Date of Award




Document Type


Degree Name

Doctor of Philosophy (PhD)


Department of Biomedical Sciences

Content Description

1 online resource (xx, 394 pages) : illustrations.

Dissertation/Thesis Chair

Kathleen A McDonough

Committee Members

Paul S Masters, Nicholas J Mantis, Joseph T Wade, Guangchun Bai


central carbon metabolism, cyclic-AMP signaling, Mycobacterium tuberculosis, phosphodiesterase, signal transduction, Cyclic nucleotide phosphodiesterases, Cyclic adenylic acid, Mycobacteria, Tuberculosis, Cellular signal transduction

Subject Categories

Microbiology | Molecular Biology

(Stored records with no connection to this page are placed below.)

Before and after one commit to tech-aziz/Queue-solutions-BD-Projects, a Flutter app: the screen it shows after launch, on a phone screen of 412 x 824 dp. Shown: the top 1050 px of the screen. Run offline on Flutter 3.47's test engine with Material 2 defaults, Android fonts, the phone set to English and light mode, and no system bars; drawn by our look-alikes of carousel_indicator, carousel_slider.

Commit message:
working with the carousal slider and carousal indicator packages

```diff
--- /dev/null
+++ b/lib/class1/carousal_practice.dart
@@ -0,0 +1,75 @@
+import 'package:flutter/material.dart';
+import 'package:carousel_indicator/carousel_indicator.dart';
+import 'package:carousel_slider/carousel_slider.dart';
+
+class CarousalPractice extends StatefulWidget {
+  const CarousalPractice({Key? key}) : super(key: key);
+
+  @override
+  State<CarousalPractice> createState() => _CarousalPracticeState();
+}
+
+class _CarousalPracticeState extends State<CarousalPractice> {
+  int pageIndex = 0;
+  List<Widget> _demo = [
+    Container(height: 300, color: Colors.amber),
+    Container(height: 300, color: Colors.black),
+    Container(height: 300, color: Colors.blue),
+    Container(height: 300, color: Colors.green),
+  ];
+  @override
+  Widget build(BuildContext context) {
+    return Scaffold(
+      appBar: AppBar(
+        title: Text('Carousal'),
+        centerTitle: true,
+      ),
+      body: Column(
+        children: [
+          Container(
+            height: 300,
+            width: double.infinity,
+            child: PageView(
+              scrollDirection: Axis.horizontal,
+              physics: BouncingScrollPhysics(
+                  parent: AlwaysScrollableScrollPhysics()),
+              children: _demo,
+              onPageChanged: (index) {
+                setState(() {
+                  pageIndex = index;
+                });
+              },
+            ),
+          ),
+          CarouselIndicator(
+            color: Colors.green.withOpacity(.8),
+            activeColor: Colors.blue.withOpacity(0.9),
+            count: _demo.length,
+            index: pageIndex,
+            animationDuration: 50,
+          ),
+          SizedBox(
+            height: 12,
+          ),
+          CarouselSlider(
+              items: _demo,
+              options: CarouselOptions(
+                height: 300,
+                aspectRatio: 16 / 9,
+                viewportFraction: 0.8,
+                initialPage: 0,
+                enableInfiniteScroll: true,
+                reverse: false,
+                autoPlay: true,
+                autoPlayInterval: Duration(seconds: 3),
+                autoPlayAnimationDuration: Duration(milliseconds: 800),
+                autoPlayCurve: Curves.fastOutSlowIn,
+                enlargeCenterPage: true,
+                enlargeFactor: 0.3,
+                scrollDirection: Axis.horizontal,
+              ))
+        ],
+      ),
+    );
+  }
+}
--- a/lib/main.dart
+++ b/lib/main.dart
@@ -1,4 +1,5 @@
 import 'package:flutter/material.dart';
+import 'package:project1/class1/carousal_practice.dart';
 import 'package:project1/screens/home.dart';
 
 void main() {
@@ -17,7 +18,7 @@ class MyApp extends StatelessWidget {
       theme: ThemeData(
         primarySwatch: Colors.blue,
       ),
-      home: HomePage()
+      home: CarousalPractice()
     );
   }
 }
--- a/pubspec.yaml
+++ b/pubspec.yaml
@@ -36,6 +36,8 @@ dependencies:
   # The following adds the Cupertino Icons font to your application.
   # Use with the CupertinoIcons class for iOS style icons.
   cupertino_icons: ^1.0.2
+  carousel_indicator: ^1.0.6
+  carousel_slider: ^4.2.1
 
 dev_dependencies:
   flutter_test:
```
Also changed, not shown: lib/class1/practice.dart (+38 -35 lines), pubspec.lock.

Phosphodiesterases (PDEs) are integral components of 3’,5’-cyclic adenosine monophosphate (cAMP) signaling pathways by degrading cAMP to modulate the concentration, duration, and localization of the cAMP signal which maintains the specificity of cAMP pathways. The human pathogen, Mycobacterium tuberculosis (Mtb) has a unique cAMP network architecture with at least 15 adenylyl cyclases (ACs) that generate cAMP, but only one characterized PDE, Rv0805, which is found exclusively in pathogenic mycobacteria. Rv0805 can influence Mtb cAMP levels but the absence of Rv0805 orthologs in non-pathogenic mycobacteria and apparent separation of Rv0805 from cAMP directed roles led to numerous questions surrounding PDE function in and beyond cAMP level maintenance. A better understanding of the role of Rv0805 may elucidate novel pathways utilized by Mtb during infection. Rv0805 facilitated growth of Mtb during macrophage infection, indicating a role for Rv0805 in Mtb pathogenesis. In vitro growth assays were then used to further deconstruct the role of Rv0805 in the Mtb model organism, M. bovis Bacillus Calmette-Guerin (BCG). BCG growth on propionate, which yields a toxic product of fatty acid metabolism, propionyl-CoA, was facilitated by Rv0805. The addition of vitamin B12 (B12), which activates a separate propionate utilization pathway, rescued the growth of BCGΔRv0805 on propionate containing media, indicating that Rv0805 mitigated propionate-associated toxicity in BCG. The importance of Rv0805 for bacterial growth was highlighted in an in vitro condition that combined glycerol with propionate (GP). Suppressor mutations of BCGΔRv0805 were found within an acetate and potentially propionate related pathway, Pta-AckA, and Rv0806c. These data highlighted Rv0805 as a novel regulator of bacterial metabolism, especially in the presence of propionate. Rv0805 cyclic nucleotide monophosphate (cNMP) catalytic activity facilitated growth and regulated cAMP levels of BCG grown on GP. A BCGΔRv0805 pta frameshift suppressor mutant grown on GP had lower levels of cAMP than its parental strain, consistent with excess cAMP as the basis of the Rv0805 dependent growth defect. However, overexpression of a putative mycobacterial PDE, Rv1339, that is conserved amongst mycobacteria, only marginally improved growth of BCGΔRv0805 on GP, despite lowering global cAMP levels. Additionally, the presence of an Rv0805 localization domain was also required for Rv0805 function, indicating that Rv0805 may regulate cAMP or other cNMP substrates within a specific location. Taken together, this work provides novel insight into the regulation of Mtb’s complex cAMP regulatory network by highlighting that multiple PDEs are involved in cAMP homeostasis within TB complex mycobacteria. Rv0805 was found to be an important factor of pathogenic mycobacterial physiology through detoxifying propionyl-CoA. The importance of Rv0805 for bacterial growth was largely separate from its role in regulating total cAMP levels. However, the cNMP hydrolytic activity of Rv0805 was still crucial, suggesting an alternative role of Rv0805 may be to regulate local cAMP or cNMP substrates and when this regulation is perturbed global changes in metabolism and gene expression occur. This study clarified the role of Rv0805 by demonstrating cNMP activity is a dominant function of this PDE, uncovered a novel PDE, and suggests that PDEs regulate separate cNMP pathways within TB complex mycobacteria. Additionally, this study lays the groundwork for future studies to elucidate the key members and substrates of these PDE gated pathways.